Finally, I don't understand what you have against lipitor. (Unless you're worried about liver/side effects). Lipid profile does not have as much predictive power for cardiovascular consequences as you may think. One of the weird things about lipitor is that the studies I've read seem to suggest that it reduces risk of cardiovascular outcomes, AND mortality (studied independently) to a GREATER extent than would be predicted simply by looking at its effect on the lipid profile. It seems like Lipitor reduces risk of mortality by influencing risk factors that medical science hasn't even identified yet. I made both my parents go on Lipitor.

Finally, finally... if you can hold out a few more years, maybe you can just wait for the grehlin vaccine to become available. =)

Glenn said...

BTW.... I have my 6-pack back!

=)

FiberQat said...

Do what you need to do, Mel. The road is tricky and tough.
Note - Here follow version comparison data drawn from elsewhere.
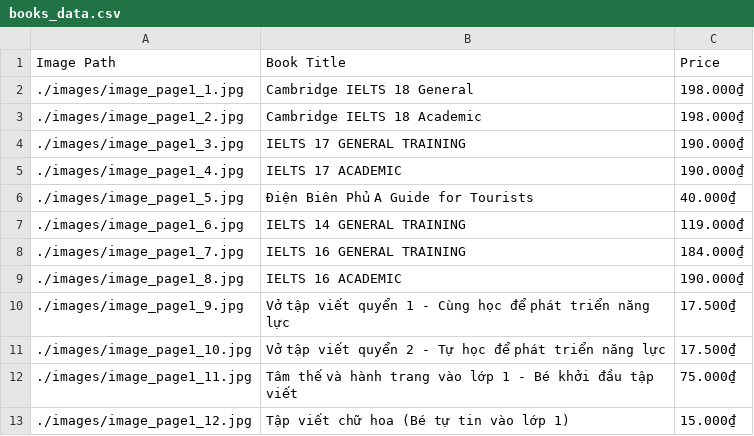
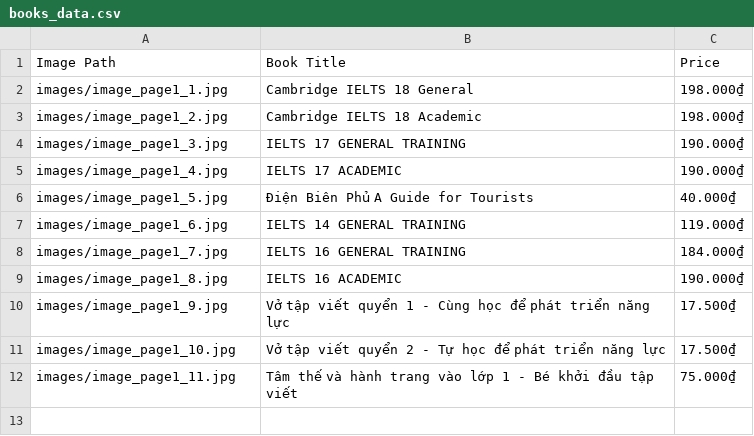
Before and after one commit to hanapinoe/deo-hieu-kieu-gi, a CSV file: books_data.csv, drawn as a sheet.

```diff
--- a/books_data.csv
+++ b/books_data.csv
@@ -1,13 +1,12 @@
 Image Path,Book Title,Price
-./images/image_page1_1.jpg,Cambridge IELTS 18 General,198.000₫
-./images/image_page1_2.jpg,Cambridge IELTS 18 Academic,198.000₫
-./images/image_page1_3.jpg,IELTS 17 GENERAL TRAINING,190.000₫
-./images/image_page1_4.jpg,IELTS 17 ACADEMIC,190.000₫
-./images/image_page1_5.jpg,Điện Biên Phủ A Guide for Tourists,40.000₫
-./images/image_page1_6.jpg,IELTS 14 GENERAL TRAINING,119.000₫
-./images/image_page1_7.jpg,IELTS 16 GENERAL TRAINING,184.000₫
-./images/image_page1_8.jpg,IELTS 16 ACADEMIC,190.000₫
-./images/image_page1_9.jpg,Vở tập viết quyển 1 - Cùng học để phát triển năng lực,17.500₫
-./images/image_page1_10.jpg,Vở tập viết quyển 2 - Tự học để phát triển năng lực,17.500₫
-./images/image_page1_11.jpg,Tâm thế và hành trang vào lớp 1 - Bé khởi đầu tập viết,75.000₫
-./images/image_page1_12.jpg,Tập viết chữ hoa (Bé tự tin vào lớp 1),15.000₫
+images/image_page1_1.jpg,Cambridge IELTS 18 General,198.000₫
+images/image_page1_2.jpg,Cambridge IELTS 18 Academic,198.000₫
+images/image_page1_3.jpg,IELTS 17 GENERAL TRAINING,190.000₫
+images/image_page1_4.jpg,IELTS 17 ACADEMIC,190.000₫
+images/image_page1_5.jpg,Điện Biên Phủ A Guide for Tourists,40.000₫
+images/image_page1_6.jpg,IELTS 14 GENERAL TRAINING,119.000₫
+images/image_page1_7.jpg,IELTS 16 GENERAL TRAINING,184.000₫
+images/image_page1_8.jpg,IELTS 16 ACADEMIC,190.000₫
+images/image_page1_9.jpg,Vở tập viết quyển 1 - Cùng học để phát triển năng lực,17.500₫
+images/image_page1_10.jpg,Vở tập viết quyển 2 - Tự học để phát triển năng lực,17.500₫
+images/image_page1_11.jpg,Tâm thế và hành trang vào lớp 1 - Bé khởi đầu tập viết,75.000₫
```
Also changed, not shown: 13 other files.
You understand how complex the human body is in handling the many chemicals it needs to operate, so if you find your magic bullet congratulations!

TheBunny said...

My mom is a CCU nurse and she and her nursey friends looked at the South Beach Diet and gave it the thumbs up. The flashy name is just to sell it. It is basically the American Heart Association's cardiac/diabetic diet. I think eDiets does include it in it's "diet menu." And actually, I have gotten some pretty killer recipes off the AHA's website.

Sean said...

I hate dieting...I hate eating right! LOL. But I'm thinking of turning things around again. I'm not getting any younger.

And Billy Elliot...just wonderful! I saw an advant-garde production of Swan Lake in which the adult Billy Elliot performed. Not tough to watch!

mehitabel said...

You're taking the right steps--being aware that there's a problem waiting to happen, and doing what you need to do to correct it. eDiets can give you suggestions, even if you don't follow their recipes to the letter. Avoiding any extra drugs is a good thing to do, IF you can. I'm currently on a triglyceride-reducing drug, since on my own my cholesterol is great but the tri-g's are sky-high. Heredity is a bitch! Lipitor gave me massive muscle cramps so it's not the panacea. However you do it, get those numbers down, please, so you'll be around for a good long time!

Knittingboykit said...

Yo, Mel,
It seems like the only thing you need to do is bag the milk fat. And walk to the end of Haley Road and back every day. Not to mention the dark chocolate =)

oxo-k

Tallguy said...

Mel, good for you to take some action and change a few things. You were given a warning, and are heeding it. That is a lot more than most Americans do!

However, I do agree with Jove -- weight is only part of the problem, and may not have anything to do with your cholesterol and triglyceride levels, altho they probably come about from the same source. Making some adjustments to what you are eating is a start, and will make a bit of difference. Also, you will have to make some adjustments to your activities.

However, I don't think your diet is going to make much of a difference. This is your genetic make-up and that is the direction your body wants to go. Lots of work to be done there! But the most important thing is that the American food is sorely lacking in the proper nutrients necessary to give your body optimum health. The soil is depleted so where are the minerals going to come from? The animals are being fed inappropriate waste products, and you expect quality meat from that? Take a very close look where your food is coming from and you will get a good idea why you are sick. I'm just saying.